In a significant development, the U.S. Securities and Exchange Commission (SEC) has taken swift action, imposing a temporary suspension on the trading of Tingo Group’s shares.
The Nasdaq-listed company, known for its provision of financial and agriculture tech services in Africa, the Middle East, and Southeast Asia, finds itself in the spotlight as the SEC deems it an “obvious scam.”
According to techpoint.africa, Tingo came to the limelight in February 2022 when Bloomberg reported that the company wanted to raise $500 million, valued at $6.3 billion. In a report, the US-based investment research firm Hindenburg Research accused Tingo Group CEO, “Dozy” Mmobuosi, of repeatedly fabricating company records and financial statements.

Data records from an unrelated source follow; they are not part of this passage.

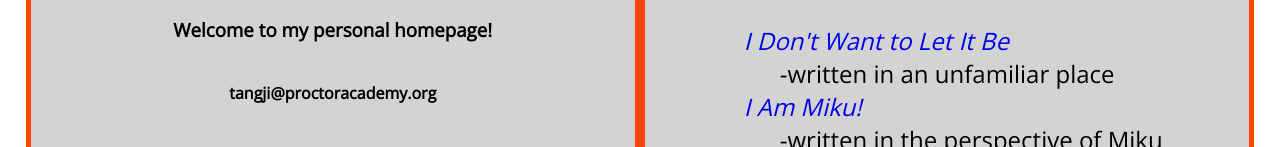
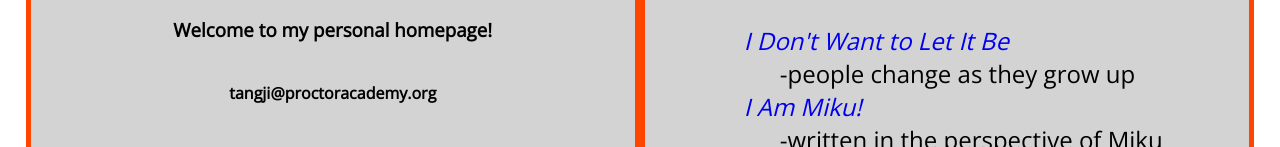
Before and after one commit to SaikiOsamu/saikiosamu.github.io, a plain HTML site: page index.html in a window 1280 px wide. Shown: the part 449-596 px from the top of the page. Drawn offline with nearby package versions, Linux system fonts and the light colour scheme.

Commit message:
Update index.html

```diff
--- a/index.html
+++ b/index.html
@@ -24,7 +24,7 @@
 
       <ul class="social-links">
         <li><a href="https://www.bilibili.com/video/BV1MW41157Di">I Don't Want to Let It Be</a></li>
-	<dd>-written in an unfamiliar place</dd>
+	<dd>-people change as they grow up</dd>
         <li><a href="https://www.bilibili.com/video/BV1cx41157XC">I Am Miku!</a></li>
 	<dd>-written in the perspective of Miku</dd>
       </ul>
```
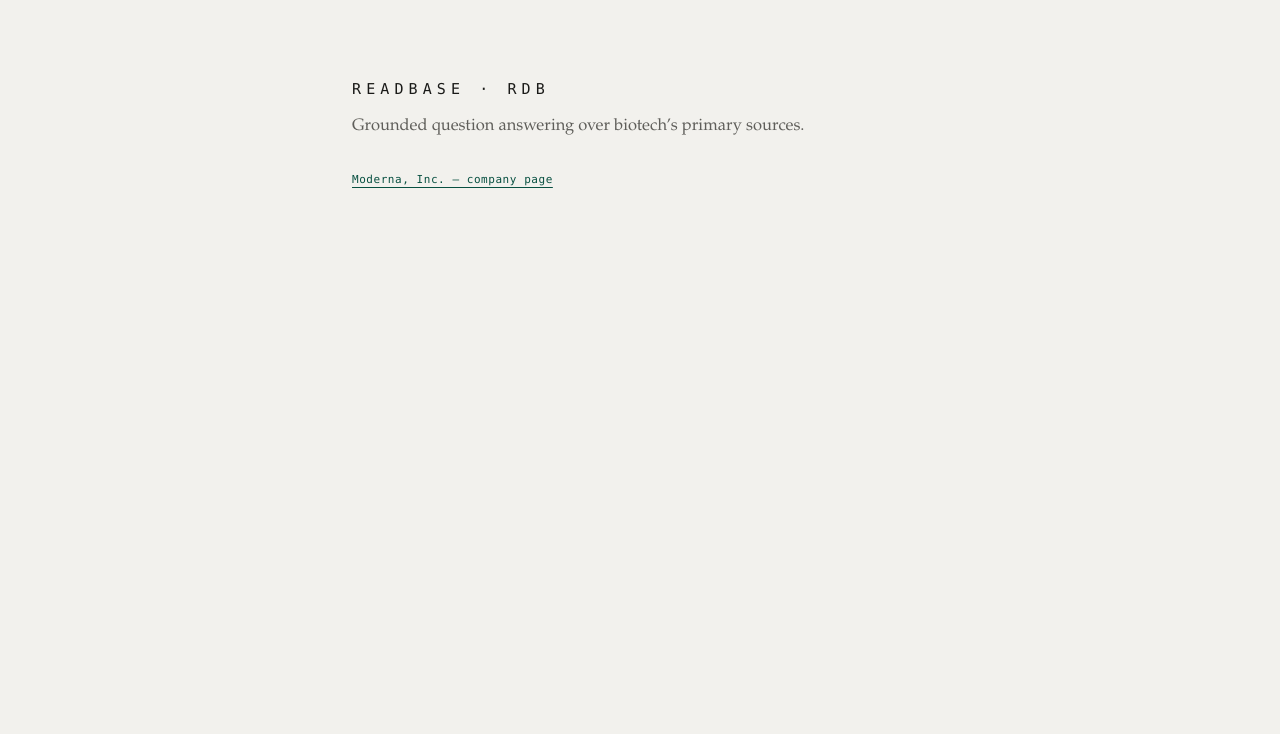
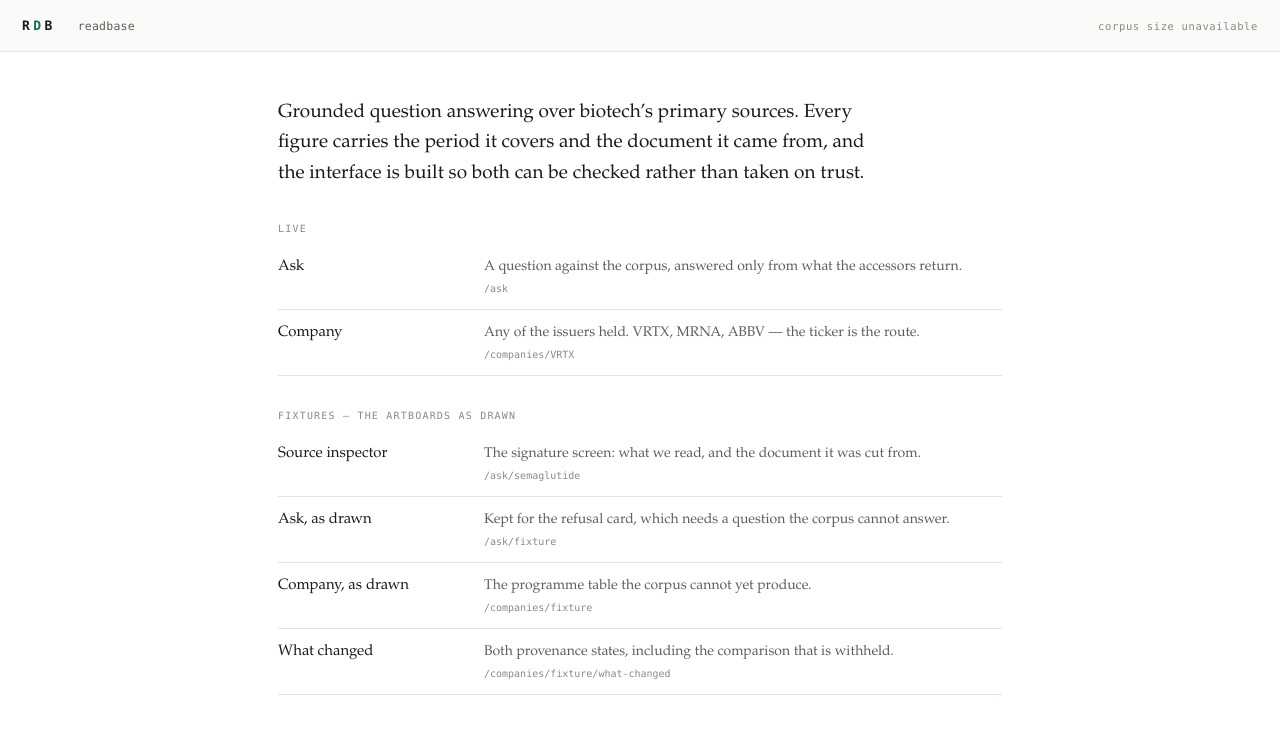
Before and after one commit to Jessego5/biotech_investment_platform2.0, a Next.js app: page / in a window 1280 px wide. Shown: the top 734 px of the page. Built offline with nearby package versions, Linux system fonts and the light colour scheme; no server answers.

Commit message:
fix the home page pointing at a route that moved

```diff
--- a/app/page.tsx
+++ b/app/page.tsx
@@ -1,20 +1,61 @@
 import Link from "next/link";
+import { Chrome } from "@/components/readbase/chrome";
+
+const LIVE: [string, string, string][] = [
+  ["/ask", "Ask", "A question against the corpus, answered only from what the accessors return."],
+  ["/companies/VRTX", "Company", "Any of the issuers held. VRTX, MRNA, ABBV — the ticker is the route."],
+];
+
+const FIXTURES: [string, string, string][] = [
+  ["/ask/semaglutide", "Source inspector", "The signature screen: what we read, and the document it was cut from."],
+  ["/ask/fixture", "Ask, as drawn", "Kept for the refusal card, which needs a question the corpus cannot answer."],
+  ["/companies/fixture", "Company, as drawn", "The programme table the corpus cannot yet produce."],
+  ["/companies/fixture/what-changed", "What changed", "Both provenance states, including the comparison that is withheld."],
+];
+
+function Row({ href, title, note }: { href: string; title: string; note: string }) {
+  return (
+    <Link
+      href={href}
+      className="grid grid-cols-[190px_1fr] items-baseline gap-4 border-b border-border py-[13px]"
+    >
+      <span className="text-[15px]">{title}</span>
+      <span className="text-[14px] leading-[1.5] text-ink-2">
+        {note}
+        <span className="mt-[3px] block font-mono text-[10px] text-muted-foreground">
+          {href}
+        </span>
+      </span>
+    </Link>
+  );
+}
 
 export default function Home() {
   return (
-    <main className="mx-auto max-w-2xl px-12 py-20">
-      <h1 className="font-mono text-[15px] uppercase tracking-[0.34em]">
-        Readbase · RDB
-      </h1>
-      <p className="mt-4 max-w-[62ch] text-[16.5px] leading-relaxed text-ink-2">
-        Grounded question answering over biotech&rsquo;s primary sources.
-      </p>
-      <Link
-        href="/companies/moderna"
-        className="mt-8 inline-block font-mono text-[11px] tracking-[0.05em] text-accent-deep underline underline-offset-4"
-      >
-        Moderna, Inc. &mdash; company page
-      </Link>
-    </main>
+    <div className="min-h-svh bg-card text-foreground">
+      <Chrome crumb={["readbase"]} />
+      <div className="mx-auto max-w-[788px] px-8 py-[46px]">
+        <p className="mb-[34px] max-w-[62ch] text-[19px] leading-[1.6]">
+          Grounded question answering over biotech&rsquo;s primary sources. Every
+          figure carries the period it covers and the document it came from, and
+          the interface is built so both can be checked rather than taken on
+          trust.
+        </p>
+
+        <div className="mb-[10px] font-mono text-[10px] uppercase tracking-[0.12em] text-muted-foreground">
+          Live
+        </div>
+        {LIVE.map(([href, title, note]) => (
+          <Row key={href} href={href} title={title} note={note} />
+        ))}
+
+        <div className="mb-[10px] mt-[34px] font-mono text-[10px] uppercase tracking-[0.12em] text-muted-foreground">
+          Fixtures — the artboards as drawn
+        </div>
+        {FIXTURES.map(([href, title, note]) => (
+          <Row key={href} href={href} title={title} note={note} />
+        ))}
+      </div>
+    </div>
   );
 }
```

The research firm dubbed the company an “obvious scam” and questioned the accuracy of its numbers. Tingo disputed the charges and answered by releasing what it describes as “profitable” third-quarter performance figures.
The charges against Tingo Group were extensive and depicted dishonest business practices in several industries, subjecting its integrity to intense scrutiny due to several issues.
These issues include falsified financial documents, questionable partnerships, and unsupported claims regarding product offerings. What now? The SEC, which expressed concerns about the accuracy and sufficiency of Tingo Group’s publicly accessible information, advised brokers and anyone interested in Tingo to “carefully consider” the action it has taken and “any information subsequently issued by the company.”
It added that the temporary suspension, which also affects Agri-Fintech Holdings, a company associated with the Tingo brand, will end on November 28 due to a lack of “adequate and accurate” information.